18 11 2016

Well, not really blues, maybe a light aqua sort of shade…

“Amir” I hear you say, “you crazy beautiful bushy bearded programmer, I don’t think you’ve ever talked about managing the workload with Buck!” And you’re right, I haven’t written much about the project management side of things. So perhaps now is the time to draw the outlines of the hows, whys and wheres of managing a project the size of Buck.

Let me preface this post. Every team is different and so in my opinion every methodology must therefore be customized for those particulars. In essence; there is no magic “one size fits all” management process that would boost a team’s productive output. And I remember spending a lot of time when I had less experience looking for one. With that said, let’s start.

[quick note at this point; I know the title says “Tuesday” and today is Friday, but I started writing this post on Tuesday]

Before getting into our process and because our team is different from yours.
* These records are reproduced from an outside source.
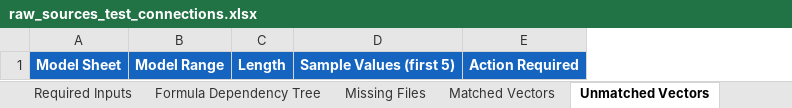
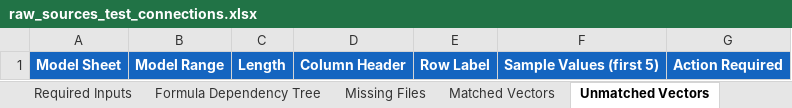
Before and after one commit to nitishkthakur/ExcelLineageDetector, an Excel workbook: RawSourcesDetection/output/raw_sources_test_connections.xlsx, sheet Unmatched Vectors, drawn as a sheet; values as stored, in another font and other column widths than the file's, no borders; the diff names each change by its address in the sheet, - before the commit and + after, or states it on an @@ line.

```diff
--- a/RawSourcesDetection/output/raw_sources_test_connections.xlsx (sheet Unmatched Vectors)
+++ b/RawSourcesDetection/output/raw_sources_test_connections.xlsx (sheet Unmatched Vectors)
+column D, row 1: Column Header
+column E, row 1: Row Label
```
Also changed, not shown: sheet Required Inputs, sheet Summary, sheet Formula Dependency Tree, sheet Missing Files, other sheet tabs, 5 other files.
Let’s meet the team.

Buck has three people working on it. A programmer [me!], the artist and the designer (who does animations, sounds, music and the business side of things on top of it all… we love you Gal). As you can see we’re a small team. A very small team. We work separately except one day a week when we meet and put in a full office-like workday. We wanted three basic things from our process. Simple, transparent and fast. We’ve tried several approaches which failed (and I might write about those later because knowing what failed is also important but I’m running out of time again).

So, what do we do?
Enter Trello.

Trello is a simple and free (yay for awesome free tools) online tool which allows its users to create vertical lists across a horizontal axis. Each list contains cards which can be moved between the lists or archived into an internal [hidden] list. As I said, simple. At the moment we’re using a single board for Buck and have broken it into two sections; one for the code/development and one for the art/design. I’m not familiar with the art/design section (I’m the programmer after all) so I’ll concentrate on my section.

Let’s take a small detour to the cards. We have two types. Feature cards and Bug cards. And, just as they sound, each does exactly what you’d expect. A feature card describes some game or editor feature that someone wants (me or the designer) and will usually take the form of a request; ie. “I want to do [X] because of [Y]”. Bug cards are broken into two. The title of each card will describe what the bug is while the description in each card will (ideally) describe the steps required to reproduce the bug (called in parlance, repo).

Onward to lists; five lists. Backlog, Sprint, Doing, Review and Issues.

The backlog list is the catch all of all features we want in the game at some point or another. It isn’t organized in any particular way and we add to it constantly… too constantly… it always seems to grow 😀 (though not all of cards will see the light of day and will remain forever unimplemented – until the next project).

The issues list isn’t anything special; any issue we or one of our testers discover ends up there. And like the backlog it has a tendency to grow somewhat. Unlike the backlog we do sort the bugs. Into minor, major and game-breaking. Guess which ones we take care of first?

Then we have the Sprint list. This list contains all the cards we’ve decided to implement in the current sprint session. A sprint session is a static (ie. not changeable) length of time we’ve set to get from point A to point B. Point B meaning BuildI can’t actually stress this enough but;
Sprint times are immutable. Do not make them longer or shorter while sprinting. Stick to your sprint time during the sprint and Do. Not. Change.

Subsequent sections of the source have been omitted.